BEGIN Data for this exercise

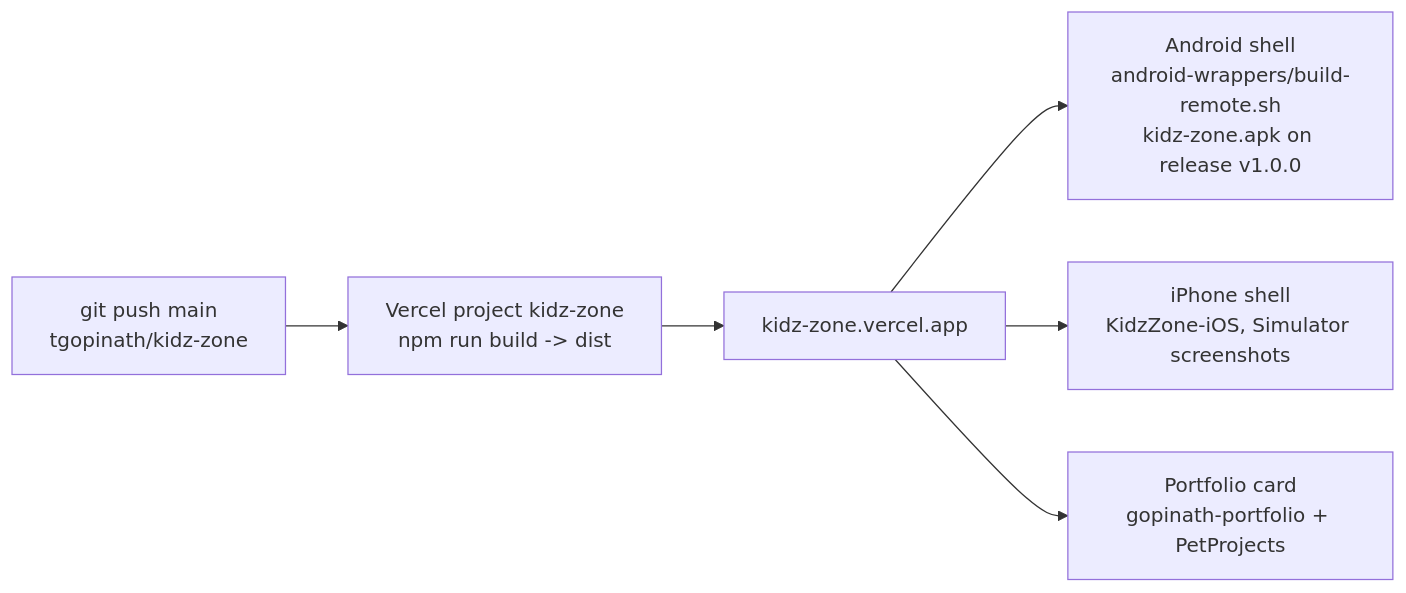
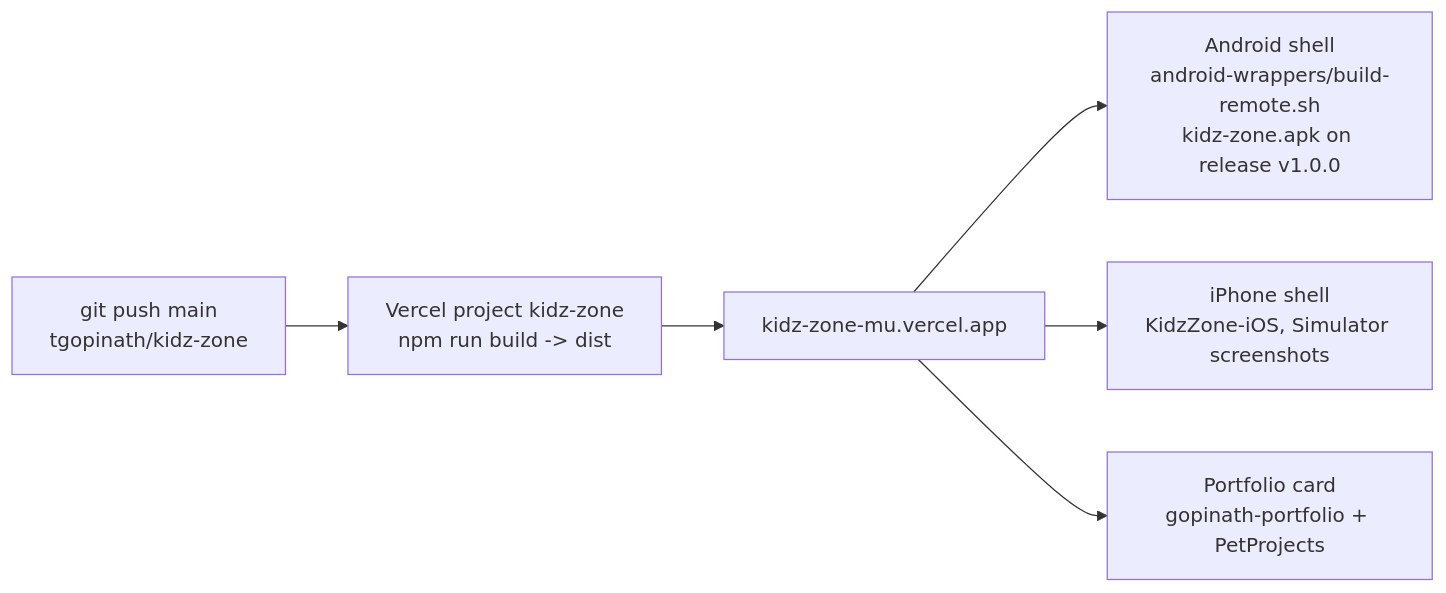
Before and after one commit to tgopinath/kidz-zone: the fourth of 4 diagrams in ARCHITECTURE.md, drawn with Mermaid. The commit also changed other lines of this file and 25 other files, not shown here.

Commit message:
Portfolio assets (phone and iPhone pages, screenshots, card notes), README, architecture; Garden keeps its green; Pets title contrast

````diff
--- a/ARCHITECTURE.md
+++ b/ARCHITECTURE.md
@@ -88,8 +88,8 @@
 ```mermaid
 flowchart LR
   G[git push main<br/>tgopinath/kidz-zone] --> V[Vercel project kidz-zone<br/>npm run build -> dist]
-  V --> LIVE[kidz-zone.vercel.app]
+  V --> LIVE[kidz-zone-mu.vercel.app]
   LIVE --> APK[Android shell<br/>android-wrappers/build-remote.sh<br/>kidz-zone.apk on release v1.0.0]
   LIVE --> IOS[iPhone shell<br/>KidzZone-iOS, Simulator screenshots]
   LIVE --> P[Portfolio card<br/>gopinath-portfolio + PetProjects]
 ```
````
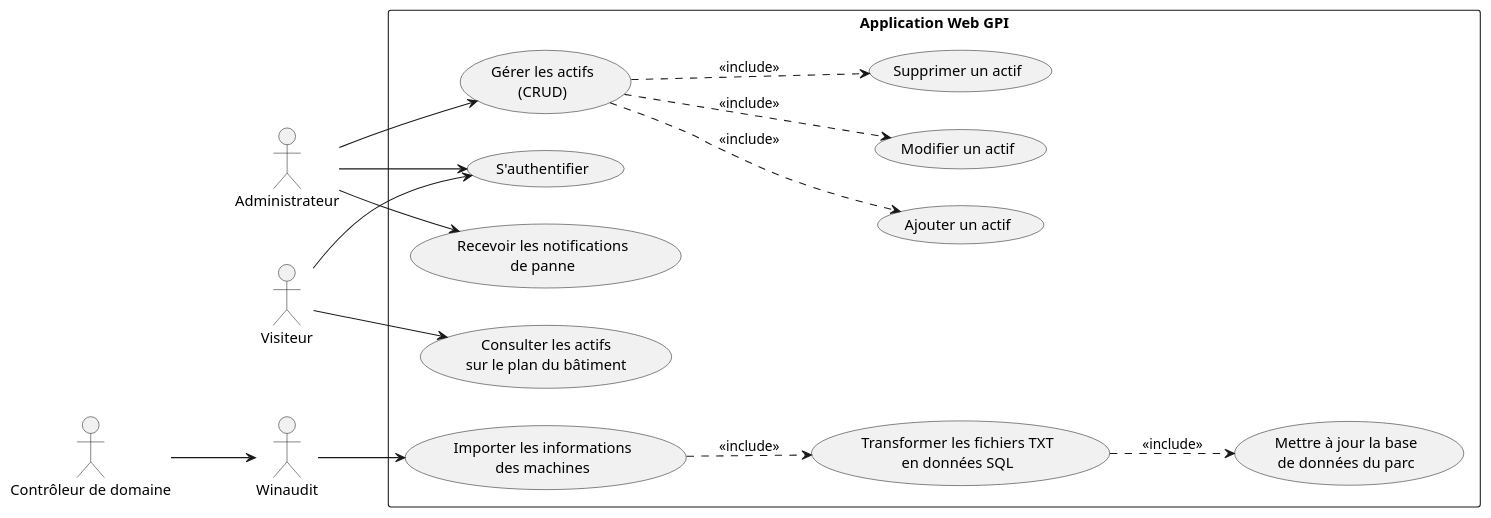
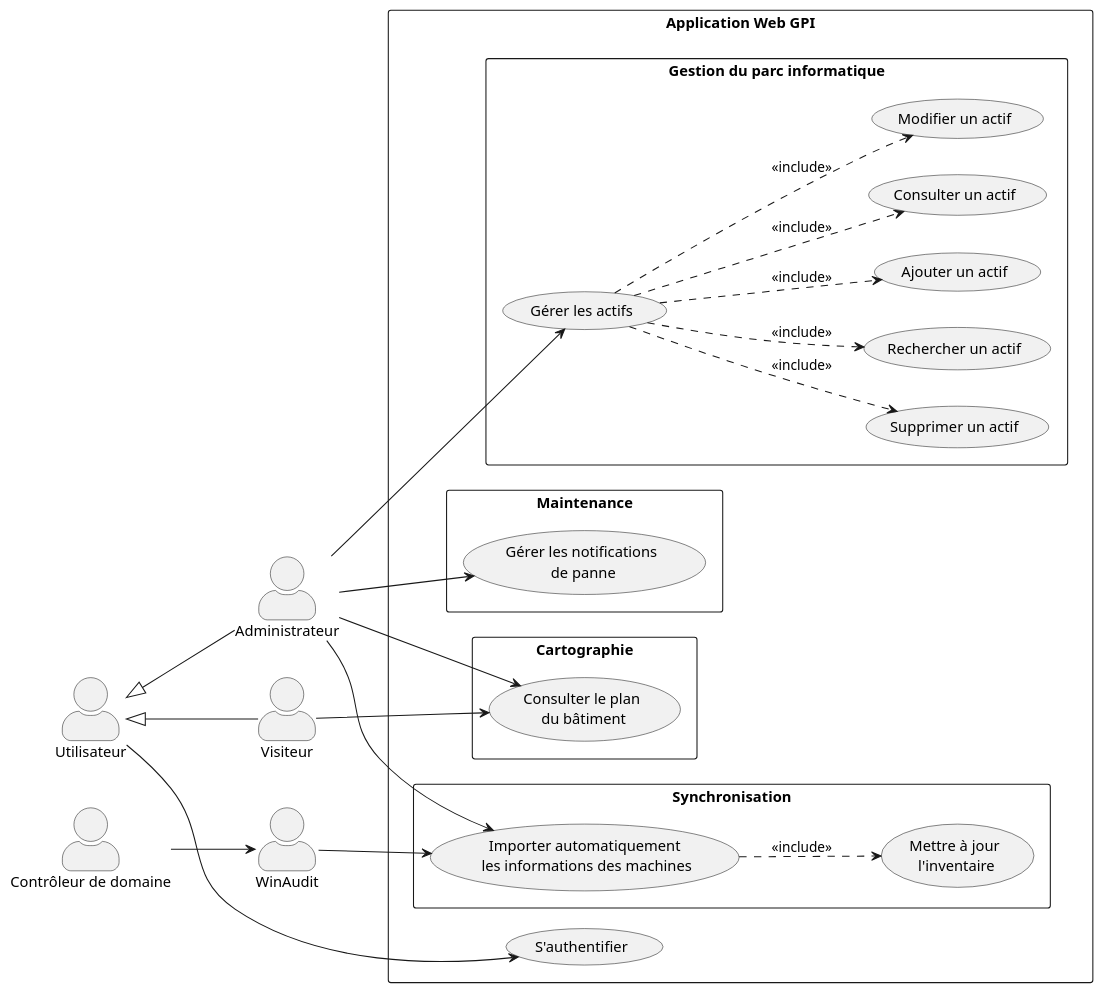
One commit to ratsimandresyy/GPI_Artec changed the diagram in Plans_de_conception_du_GPI/user_case_proto_2.puml. Above: the diagram before and after it, drawn with PlantUML. The commit also changed 1 other file, not shown here.

Commit message:
commit 2 : amelioration des diagrammes

```diff
--- a/Plans_de_conception_du_GPI/user_case_proto_2.puml
+++ b/Plans_de_conception_du_GPI/user_case_proto_2.puml
@@ -1,58 +1,73 @@
 @startuml GPI_UseCase
 
 left to right direction
+skinparam packageStyle rectangle
+skinparam actorStyle awesome
 
+actor "Utilisateur" as User
 actor "Administrateur" as Admin
 actor "Visiteur" as Visitor
 actor "Contrôleur de domaine" as DC
-actor "Winaudit" as WinAudit
+actor "WinAudit" as WinAudit
+
+User <|-- Admin
+User <|-- Visitor
 
 rectangle "Application Web GPI" {
 
     usecase "S'authentifier" as Login
 
-    usecase "Gérer les actifs\n(CRUD)" as CRUD
+    package "Gestion du parc informatique" {
 
-    usecase "Ajouter un actif" as Add
-    usecase "Modifier un actif" as Update
-    usecase "Supprimer un actif" as Delete
+        usecase "Gérer les actifs" as ManageAssets
+        usecase "Ajouter un actif" as Add
+        usecase "Consulter un actif" as View
+        usecase "Modifier un actif" as Update
+        usecase "Supprimer un actif" as Delete
+        usecase "Rechercher un actif" as Search
 
-    usecase "Consulter les actifs\nsur le plan du bâtiment" as Map
+    }
 
-    usecase "Recevoir les notifications\nde panne" as Notify
+    package "Cartographie" {
 
-    usecase "Importer les informations\ndes machines" as Import
+        usecase "Consulter le plan\n du bâtiment" as Map
 
-    usecase "Transformer les fichiers TXT\nen données SQL" as Convert
+    }
 
-    usecase "Mettre à jour la base\nde données du parc" as UpdateDB
+    package "Maintenance" {
+
+        usecase "Gérer les notifications\n de panne" as Notify
+
+    }
+
+    package "Synchronisation" {
+
+        usecase "Importer automatiquement\n les informations des machines" as Import
+
+        usecase "Mettre à jour\n l'inventaire" as SyncDB
+
+    }
+
 }
 
+User --> Login
 
-' Utilisateurs
+Admin --> ManageAssets
+Admin --> Notify
+Admin --> Import
+Admin --> Map
 
-Admin --> Login
-Admin --> CRUD
-Admin --> Notify
-
-Visitor --> Login
 Visitor --> Map
 
-
-' Décomposition CRUD
-
-CRUD ..> Add : <<include>>
-CRUD ..> Update : <<include>>
-CRUD ..> Delete : <<include>>
-
-
-' Collecte automatique
+ManageAssets ..> Add : <<include>>
+ManageAssets ..> View : <<include>>
+ManageAssets ..> Update : <<include>>
+ManageAssets ..> Delete : <<include>>
+ManageAssets ..> Search : <<include>>
 
 DC --> WinAudit
 WinAudit --> Import
 
-Import ..> Convert : <<include>>
-Convert ..> UpdateDB : <<include>>
-
+Import ..> SyncDB : <<include>>
 
 @enduml
```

END Data for this exercise

Exercise details: The string to find is "actifs"; copy every line of the listing that has it.

Task solution:
-    usecase "Gérer les actifs\n(CRUD)" as CRUD
+        usecase "Gérer les actifs" as ManageAssets
-    usecase "Consulter les actifs\nsur le plan du bâtiment" as Map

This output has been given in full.